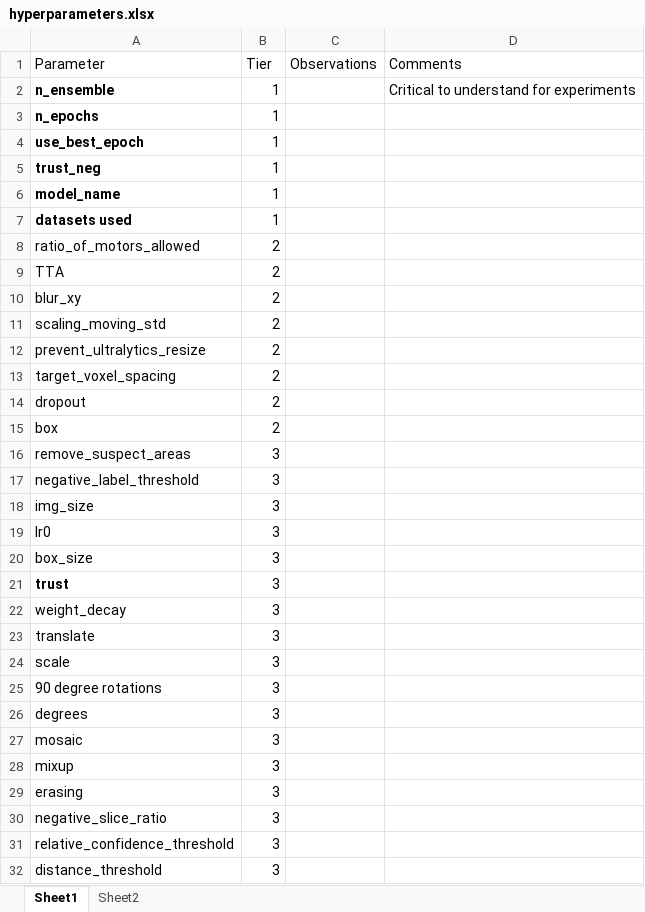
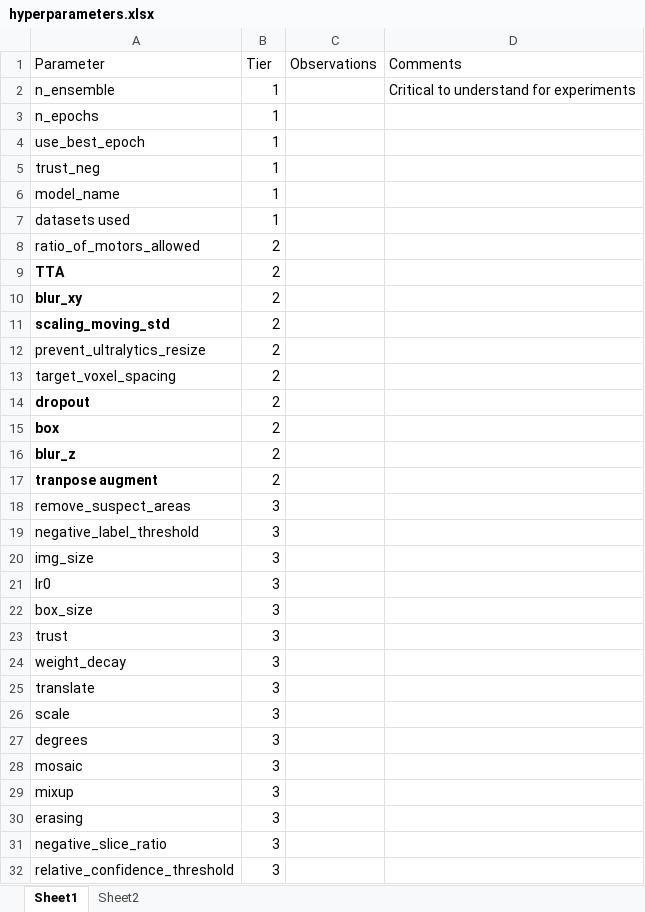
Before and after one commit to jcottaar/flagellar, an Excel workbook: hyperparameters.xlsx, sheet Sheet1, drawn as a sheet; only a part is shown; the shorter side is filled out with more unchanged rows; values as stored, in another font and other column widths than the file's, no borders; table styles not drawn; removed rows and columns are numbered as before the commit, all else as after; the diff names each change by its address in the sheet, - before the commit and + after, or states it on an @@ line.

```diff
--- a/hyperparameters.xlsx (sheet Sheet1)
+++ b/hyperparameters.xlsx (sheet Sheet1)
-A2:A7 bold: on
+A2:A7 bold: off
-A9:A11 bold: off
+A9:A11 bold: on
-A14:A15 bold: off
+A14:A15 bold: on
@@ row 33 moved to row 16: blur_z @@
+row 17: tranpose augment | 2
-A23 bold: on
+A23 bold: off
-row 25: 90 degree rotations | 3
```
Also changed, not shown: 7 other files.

____________________

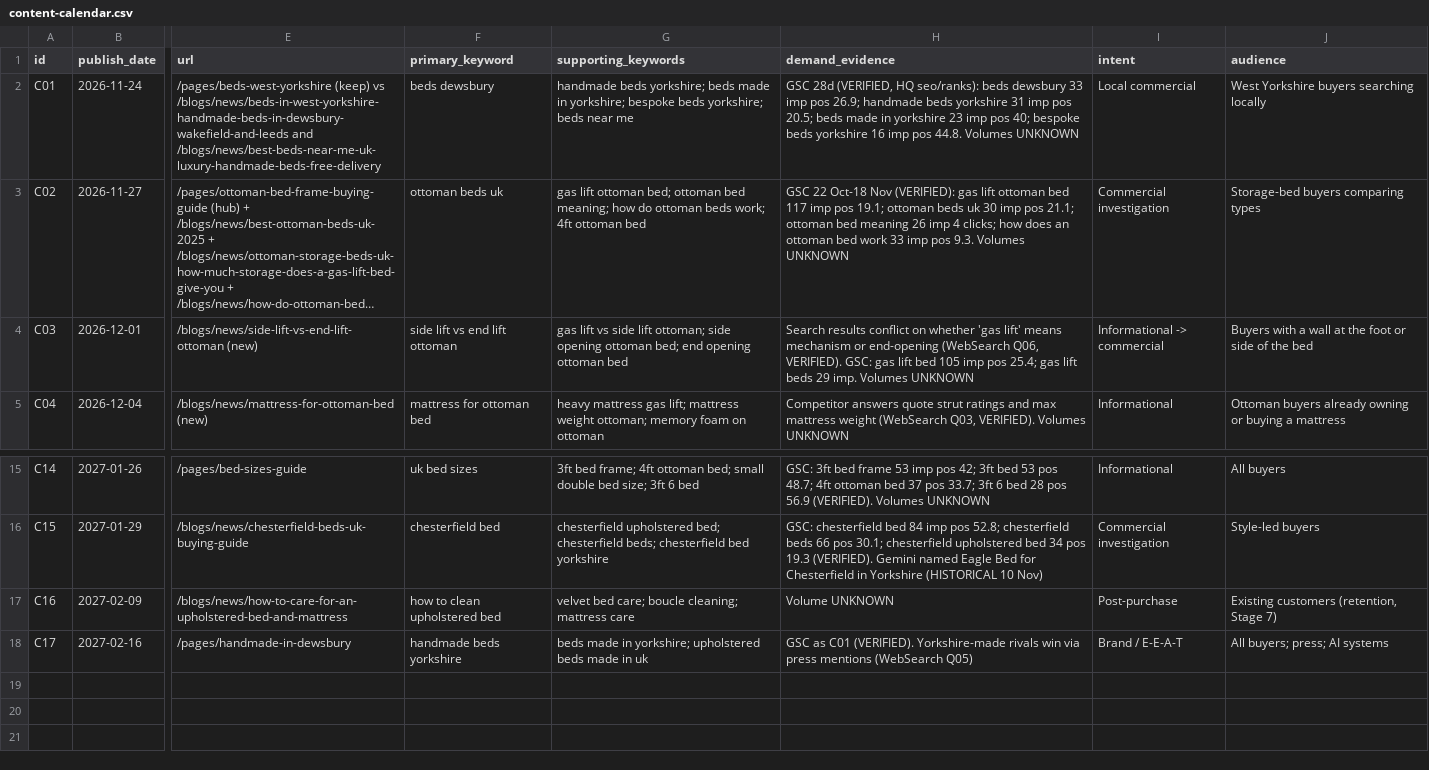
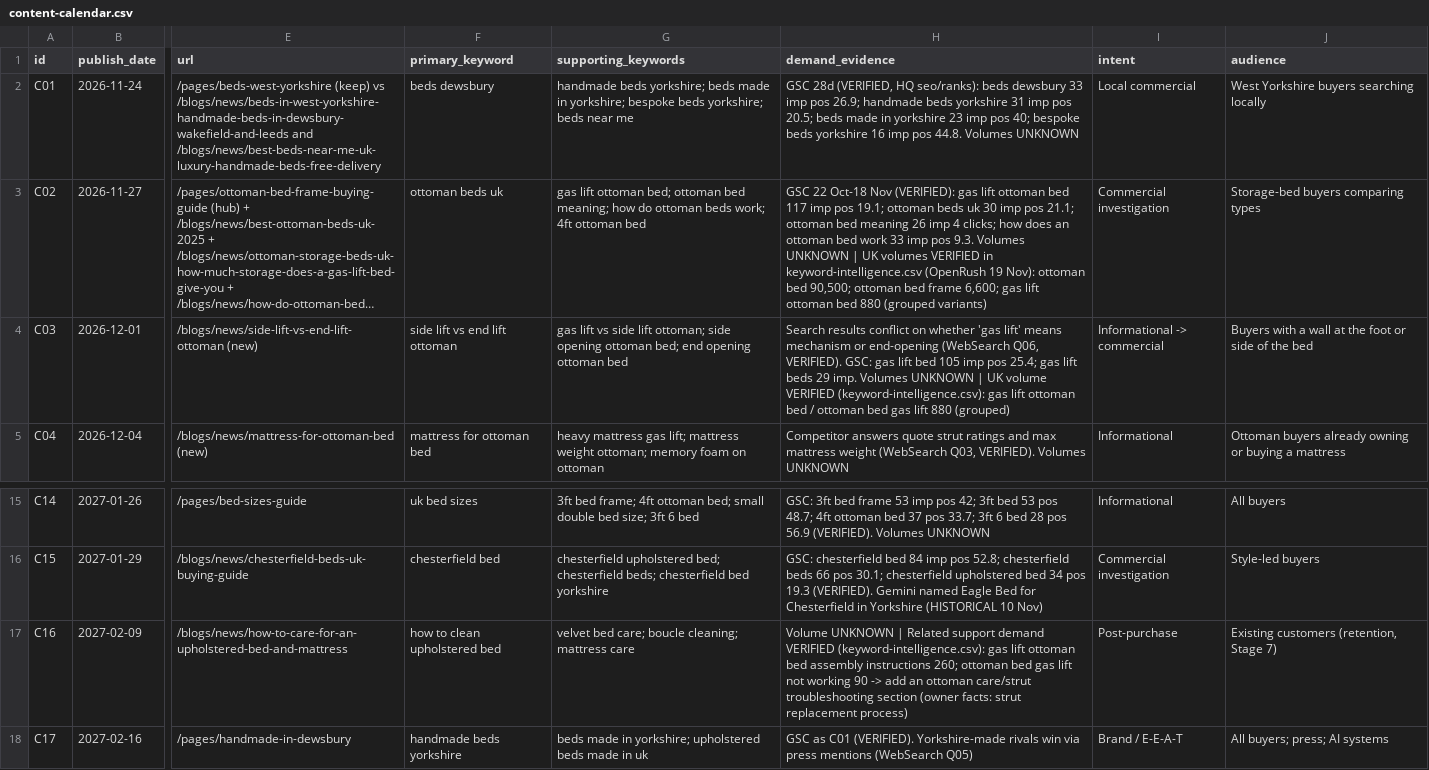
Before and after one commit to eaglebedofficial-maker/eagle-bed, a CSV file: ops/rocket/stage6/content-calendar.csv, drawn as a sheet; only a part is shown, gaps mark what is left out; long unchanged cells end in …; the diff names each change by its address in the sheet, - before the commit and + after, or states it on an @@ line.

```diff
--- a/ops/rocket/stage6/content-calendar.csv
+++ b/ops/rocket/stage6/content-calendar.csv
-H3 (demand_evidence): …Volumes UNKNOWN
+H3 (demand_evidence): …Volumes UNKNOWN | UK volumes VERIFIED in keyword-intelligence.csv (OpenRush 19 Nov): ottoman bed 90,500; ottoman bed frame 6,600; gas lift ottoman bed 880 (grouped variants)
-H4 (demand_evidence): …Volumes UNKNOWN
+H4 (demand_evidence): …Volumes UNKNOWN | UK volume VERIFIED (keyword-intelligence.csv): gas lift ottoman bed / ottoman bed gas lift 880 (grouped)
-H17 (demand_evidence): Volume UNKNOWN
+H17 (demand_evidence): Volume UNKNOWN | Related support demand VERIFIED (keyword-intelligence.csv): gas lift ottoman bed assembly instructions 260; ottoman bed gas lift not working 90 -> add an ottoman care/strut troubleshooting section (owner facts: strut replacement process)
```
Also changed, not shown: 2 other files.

____________________

*TASK TO CARRY OUT*:
In the data above, find each line where the string "states" appears, then copy it.

*ANSWER TO THIS PROBLEM*:
Before and after one commit to jcottaar/flagellar, an Excel workbook: hyperparameters.xlsx, sheet Sheet1, drawn as a sheet; only a part is shown; the shorter side is filled out with more unchanged rows; values as stored, in another font and other column widths than the file's, no borders; table styles not drawn; removed rows and columns are numbered as before the commit, all else as after; the diff names each change by its address in the sheet, - before the commit and + after, or states it on an @@ line.
Before and after one commit to eaglebedofficial-maker/eagle-bed, a CSV file: ops/rocket/stage6/content-calendar.csv, drawn as a sheet; only a part is shown, gaps mark what is left out; long unchanged cells end in …; the diff names each change by its address in the sheet, - before the commit and + after, or states it on an @@ line.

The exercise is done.